Wednesday, May 2, 2012

The IIEP was founded as a result of a USA initiative and now suffers as the USA withholds funding from UNESCO

The Website of the International Institute for Educational Planning (IIEP) makes a number of publications available worldwide via its website.

The IIEP is a UNESCO Category I Center, established in 1963 in Paris, France. It is supported by grants from UNESCO and by voluntary contributions from Member States and others. IIEP is an integral part of UNESCO, yet it enjoys a large amount of autonomy.

Rene Maheu, then UNESCO Director General, and the UNESCO general Conference established the IIEP at the initiative of the U.S. government and in particular of John F. Kennedy's Assistant Secretary of State for Education and Culture, Philip Coonbs. The initiative was advanced following a White House conference convened to assess the effects of decolonization. Within a decade, U.S. leadership and its commitment to the global good led to the creation not only of IIEP but of two other enduring UNESCO centers of excellence: the World Heritage Convention and the Intergovernmental Oceanographic Commission.

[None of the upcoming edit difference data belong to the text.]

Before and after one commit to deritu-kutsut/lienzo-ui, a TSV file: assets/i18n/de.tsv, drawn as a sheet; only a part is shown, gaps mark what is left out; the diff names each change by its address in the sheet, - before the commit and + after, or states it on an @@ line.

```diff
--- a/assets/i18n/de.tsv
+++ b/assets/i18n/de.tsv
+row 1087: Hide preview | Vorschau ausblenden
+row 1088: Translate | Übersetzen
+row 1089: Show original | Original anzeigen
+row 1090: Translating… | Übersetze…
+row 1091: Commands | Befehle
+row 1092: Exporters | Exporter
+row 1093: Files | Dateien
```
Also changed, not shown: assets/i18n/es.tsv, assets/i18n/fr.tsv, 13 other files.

It is ironic that UNESCO currently had budgeted to provide only 14% of IIEP's budget with the remaining 86% contributed by new champions of the global good: Norway, Sweden Switzerland and the Netherlands.(Ireland and Spain, despite their desperate financial status also contribute!) Moreover, UNESCO's 14% has been reduced by nearly $900,000 because of the U.S. freeze on contributions to UNESCO. (The world Heritage Center will lose more than $1,1,400.00 because of US action. IOC has also taken a devastating hit.)

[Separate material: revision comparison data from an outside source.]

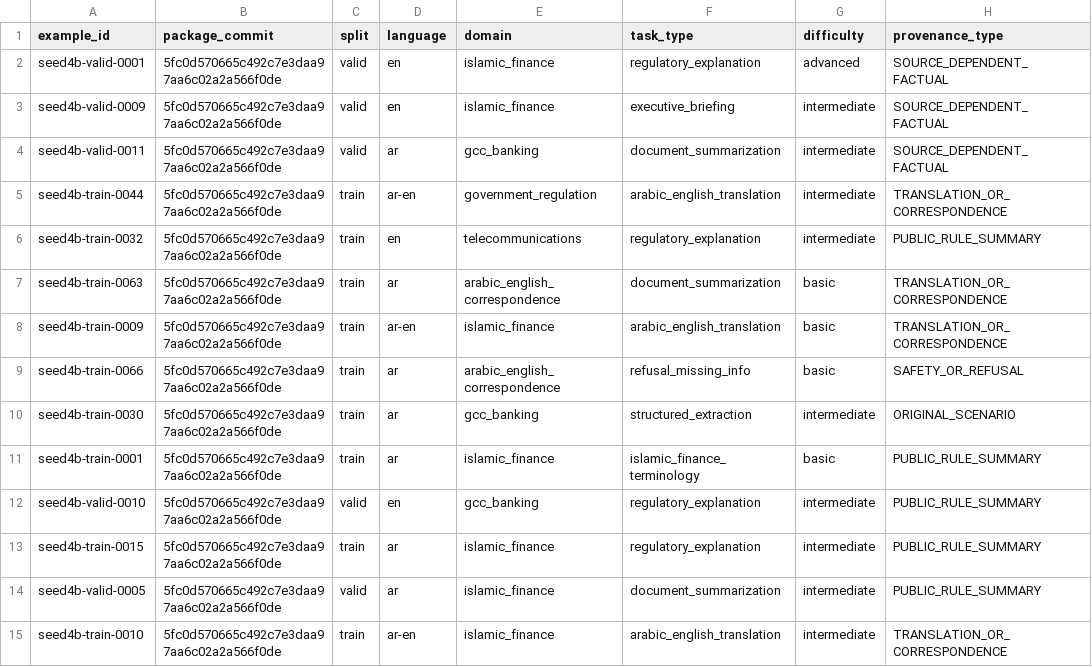
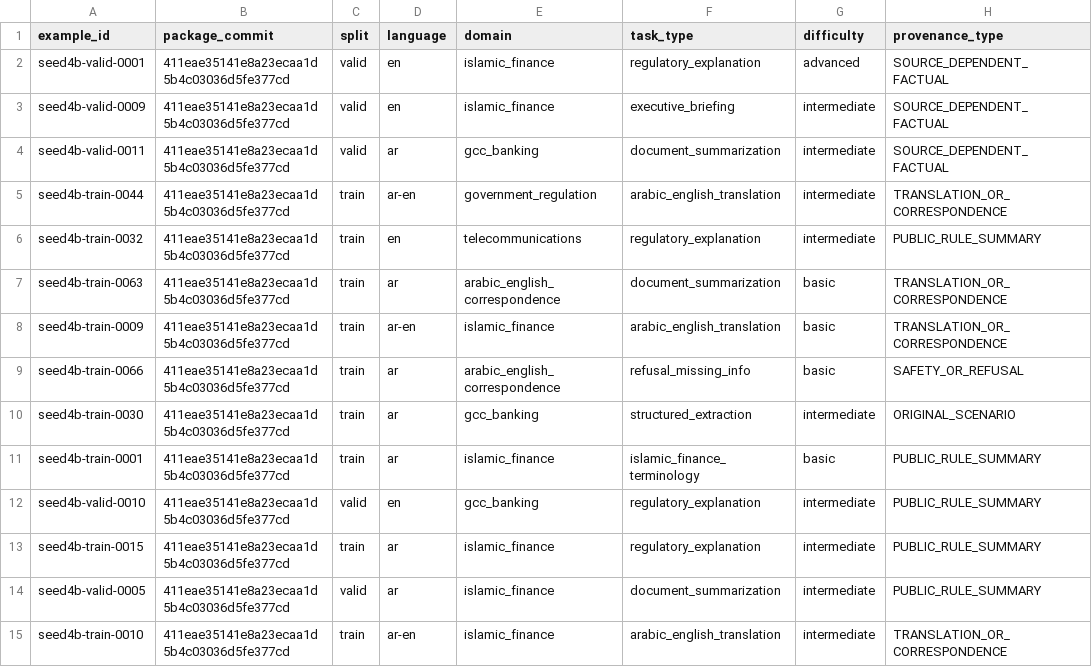
Before and after one commit to agenthinkai/jupiter-shot, a CSV file: docs/jupiter_seed_4b/REVIEWER_TEMPLATE.csv, drawn as a sheet; only a part is shown; the diff covers the shown part only; the diff names each change by its address in the sheet, - before the commit and + after, or states it on an @@ line.

```diff
--- a/docs/jupiter_seed_4b/REVIEWER_TEMPLATE.csv
+++ b/docs/jupiter_seed_4b/REVIEWER_TEMPLATE.csv
-B2:B15 (package_commit): 5fc0d570665c492c7e3daa97aa6c02a2a566f0de
+B2:B15 (package_commit): 411eae35141e8a23ecaa1d5b4c03036d5fe377cd
```
Also changed, not shown: 36 edited cells elsewhere in this file, 3 other files.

As this is written, IIEP's director is leading a UNESCO team to Libya, at the Libyan authorities request, to see how UNESCO might be helpful in rebuilding the country's' intellectual infrastructures. IIEP is on the ground also in South Sudan, Afghanistan and other countries such as Chad and Burkina Faso, that are in desperate need. Let us hope that the United States,that played so Central and positive a role in creating the post world War II international order, of which UNESCO is a central part, will soon emerge from its current slumber and demonstrate to the world the better face of its nature.